Write the records out again, keeping each line exactly as it is.

*** Opening of Data supplied ***

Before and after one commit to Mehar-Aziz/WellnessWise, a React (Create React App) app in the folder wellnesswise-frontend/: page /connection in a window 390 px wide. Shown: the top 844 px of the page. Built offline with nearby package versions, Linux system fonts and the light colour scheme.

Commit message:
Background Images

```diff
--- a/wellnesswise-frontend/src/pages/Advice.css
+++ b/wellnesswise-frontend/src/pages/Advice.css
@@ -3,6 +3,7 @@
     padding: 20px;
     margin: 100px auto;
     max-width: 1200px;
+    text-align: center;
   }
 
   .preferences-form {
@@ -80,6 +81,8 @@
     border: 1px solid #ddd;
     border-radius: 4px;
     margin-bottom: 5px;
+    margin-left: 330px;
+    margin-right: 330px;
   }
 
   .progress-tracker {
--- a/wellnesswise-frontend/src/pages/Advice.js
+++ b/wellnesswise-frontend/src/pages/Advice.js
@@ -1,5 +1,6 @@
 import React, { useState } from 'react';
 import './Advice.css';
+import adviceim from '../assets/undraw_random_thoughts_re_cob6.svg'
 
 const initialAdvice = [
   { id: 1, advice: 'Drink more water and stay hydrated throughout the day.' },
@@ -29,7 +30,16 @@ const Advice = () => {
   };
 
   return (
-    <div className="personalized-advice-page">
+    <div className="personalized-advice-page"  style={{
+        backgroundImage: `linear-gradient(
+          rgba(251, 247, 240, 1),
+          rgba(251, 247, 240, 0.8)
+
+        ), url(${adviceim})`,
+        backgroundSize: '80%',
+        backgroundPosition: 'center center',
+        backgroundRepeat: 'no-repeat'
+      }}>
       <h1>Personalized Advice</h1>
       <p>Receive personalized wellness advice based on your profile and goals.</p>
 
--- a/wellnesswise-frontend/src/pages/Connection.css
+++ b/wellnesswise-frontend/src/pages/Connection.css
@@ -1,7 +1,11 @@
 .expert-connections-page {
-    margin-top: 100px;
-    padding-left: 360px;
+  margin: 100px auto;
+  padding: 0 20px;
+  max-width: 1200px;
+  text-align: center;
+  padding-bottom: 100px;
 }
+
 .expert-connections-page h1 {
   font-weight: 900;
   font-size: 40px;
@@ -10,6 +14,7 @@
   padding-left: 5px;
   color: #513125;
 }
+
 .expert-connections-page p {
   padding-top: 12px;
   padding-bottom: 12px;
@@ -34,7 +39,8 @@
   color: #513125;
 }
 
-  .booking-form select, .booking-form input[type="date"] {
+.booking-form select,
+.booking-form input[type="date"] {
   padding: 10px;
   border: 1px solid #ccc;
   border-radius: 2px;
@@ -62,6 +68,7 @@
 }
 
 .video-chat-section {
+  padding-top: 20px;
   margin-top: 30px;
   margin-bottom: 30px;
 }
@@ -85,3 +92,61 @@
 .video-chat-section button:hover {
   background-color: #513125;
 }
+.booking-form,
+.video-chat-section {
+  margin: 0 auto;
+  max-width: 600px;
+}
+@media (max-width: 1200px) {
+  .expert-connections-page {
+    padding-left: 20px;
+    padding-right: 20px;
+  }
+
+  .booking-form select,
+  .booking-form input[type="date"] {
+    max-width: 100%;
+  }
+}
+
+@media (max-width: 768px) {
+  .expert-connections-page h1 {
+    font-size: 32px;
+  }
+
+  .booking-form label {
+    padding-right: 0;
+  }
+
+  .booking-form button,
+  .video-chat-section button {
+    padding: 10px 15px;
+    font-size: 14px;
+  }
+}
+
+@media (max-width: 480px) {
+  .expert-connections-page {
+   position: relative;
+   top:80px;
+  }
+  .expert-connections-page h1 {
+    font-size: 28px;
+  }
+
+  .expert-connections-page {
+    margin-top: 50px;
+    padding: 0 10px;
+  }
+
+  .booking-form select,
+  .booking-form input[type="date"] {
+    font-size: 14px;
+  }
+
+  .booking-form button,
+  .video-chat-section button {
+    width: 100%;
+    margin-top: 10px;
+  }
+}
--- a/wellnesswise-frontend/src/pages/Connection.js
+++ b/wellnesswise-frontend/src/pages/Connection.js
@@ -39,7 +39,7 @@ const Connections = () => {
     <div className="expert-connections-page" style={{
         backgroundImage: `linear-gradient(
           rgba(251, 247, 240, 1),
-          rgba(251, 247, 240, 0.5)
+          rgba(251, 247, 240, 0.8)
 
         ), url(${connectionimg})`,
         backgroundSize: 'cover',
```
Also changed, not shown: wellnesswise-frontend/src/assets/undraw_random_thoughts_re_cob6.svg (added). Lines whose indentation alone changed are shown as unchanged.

*** Close of Data supplied ***

▸ **The completed task**:
Before and after one commit to Mehar-Aziz/WellnessWise, a React (Create React App) app in the folder wellnesswise-frontend/: page /connection in a window 390 px wide. Shown: the top 844 px of the page. Built offline with nearby package versions, Linux system fonts and the light colour scheme.

Commit message:
Background Images

```diff
--- a/wellnesswise-frontend/src/pages/Advice.css
+++ b/wellnesswise-frontend/src/pages/Advice.css
@@ -3,6 +3,7 @@
     padding: 20px;
     margin: 100px auto;
     max-width: 1200px;
+    text-align: center;
   }
 
   .preferences-form {
@@ -80,6 +81,8 @@
     border: 1px solid #ddd;
     border-radius: 4px;
     margin-bottom: 5px;
+    margin-left: 330px;
+    margin-right: 330px;
   }
 
   .progress-tracker {
--- a/wellnesswise-frontend/src/pages/Advice.js
+++ b/wellnesswise-frontend/src/pages/Advice.js
@@ -1,5 +1,6 @@
 import React, { useState } from 'react';
 import './Advice.css';
+import adviceim from '../assets/undraw_random_thoughts_re_cob6.svg'
 
 const initialAdvice = [
   { id: 1, advice: 'Drink more water and stay hydrated throughout the day.' },
@@ -29,7 +30,16 @@ const Advice = () => {
   };
 
   return (
-    <div className="personalized-advice-page">
+    <div className="personalized-advice-page"  style={{
+        backgroundImage: `linear-gradient(
+          rgba(251, 247, 240, 1),
+          rgba(251, 247, 240, 0.8)
+
+        ), url(${adviceim})`,
+        backgroundSize: '80%',
+        backgroundPosition: 'center center',
+        backgroundRepeat: 'no-repeat'
+      }}>
       <h1>Personalized Advice</h1>
       <p>Receive personalized wellness advice based on your profile and goals.</p>
 
--- a/wellnesswise-frontend/src/pages/Connection.css
+++ b/wellnesswise-frontend/src/pages/Connection.css
@@ -1,7 +1,11 @@
 .expert-connections-page {
-    margin-top: 100px;
-    padding-left: 360px;
+  margin: 100px auto;
+  padding: 0 20px;
+  max-width: 1200px;
+  text-align: center;
+  padding-bottom: 100px;
 }
+
 .expert-connections-page h1 {
   font-weight: 900;
   font-size: 40px;
@@ -10,6 +14,7 @@
   padding-left: 5px;
   color: #513125;
 }
+
 .expert-connections-page p {
   padding-top: 12px;
   padding-bottom: 12px;
@@ -34,7 +39,8 @@
   color: #513125;
 }
 
-  .booking-form select, .booking-form input[type="date"] {
+.booking-form select,
+.booking-form input[type="date"] {
   padding: 10px;
   border: 1px solid #ccc;
   border-radius: 2px;
@@ -62,6 +68,7 @@
 }
 
 .video-chat-section {
+  padding-top: 20px;
   margin-top: 30px;
   margin-bottom: 30px;
 }
@@ -85,3 +92,61 @@
 .video-chat-section button:hover {
   background-color: #513125;
 }
+.booking-form,
+.video-chat-section {
+  margin: 0 auto;
+  max-width: 600px;
+}
+@media (max-width: 1200px) {
+  .expert-connections-page {
+    padding-left: 20px;
+    padding-right: 20px;
+  }
+
+  .booking-form select,
+  .booking-form input[type="date"] {
+    max-width: 100%;
+  }
+}
+
+@media (max-width: 768px) {
+  .expert-connections-page h1 {
+    font-size: 32px;
+  }
+
+  .booking-form label {
+    padding-right: 0;
+  }
+
+  .booking-form button,
+  .video-chat-section button {
+    padding: 10px 15px;
+    font-size: 14px;
+  }
+}
+
+@media (max-width: 480px) {
+  .expert-connections-page {
+   position: relative;
+   top:80px;
+  }
+  .expert-connections-page h1 {
+    font-size: 28px;
+  }
+
+  .expert-connections-page {
+    margin-top: 50px;
+    padding: 0 10px;
+  }
+
+  .booking-form select,
+  .booking-form input[type="date"] {
+    font-size: 14px;
+  }
+
+  .booking-form button,
+  .video-chat-section button {
+    width: 100%;
+    margin-top: 10px;
+  }
+}
--- a/wellnesswise-frontend/src/pages/Connection.js
+++ b/wellnesswise-frontend/src/pages/Connection.js
@@ -39,7 +39,7 @@ const Connections = () => {
     <div className="expert-connections-page" style={{
         backgroundImage: `linear-gradient(
           rgba(251, 247, 240, 1),
-          rgba(251, 247, 240, 0.5)
+          rgba(251, 247, 240, 0.8)
 
         ), url(${connectionimg})`,
         backgroundSize: 'cover',
```
Also changed, not shown: wellnesswise-frontend/src/assets/undraw_random_thoughts_re_cob6.svg (added). Lines whose indentation alone changed are shown as unchanged.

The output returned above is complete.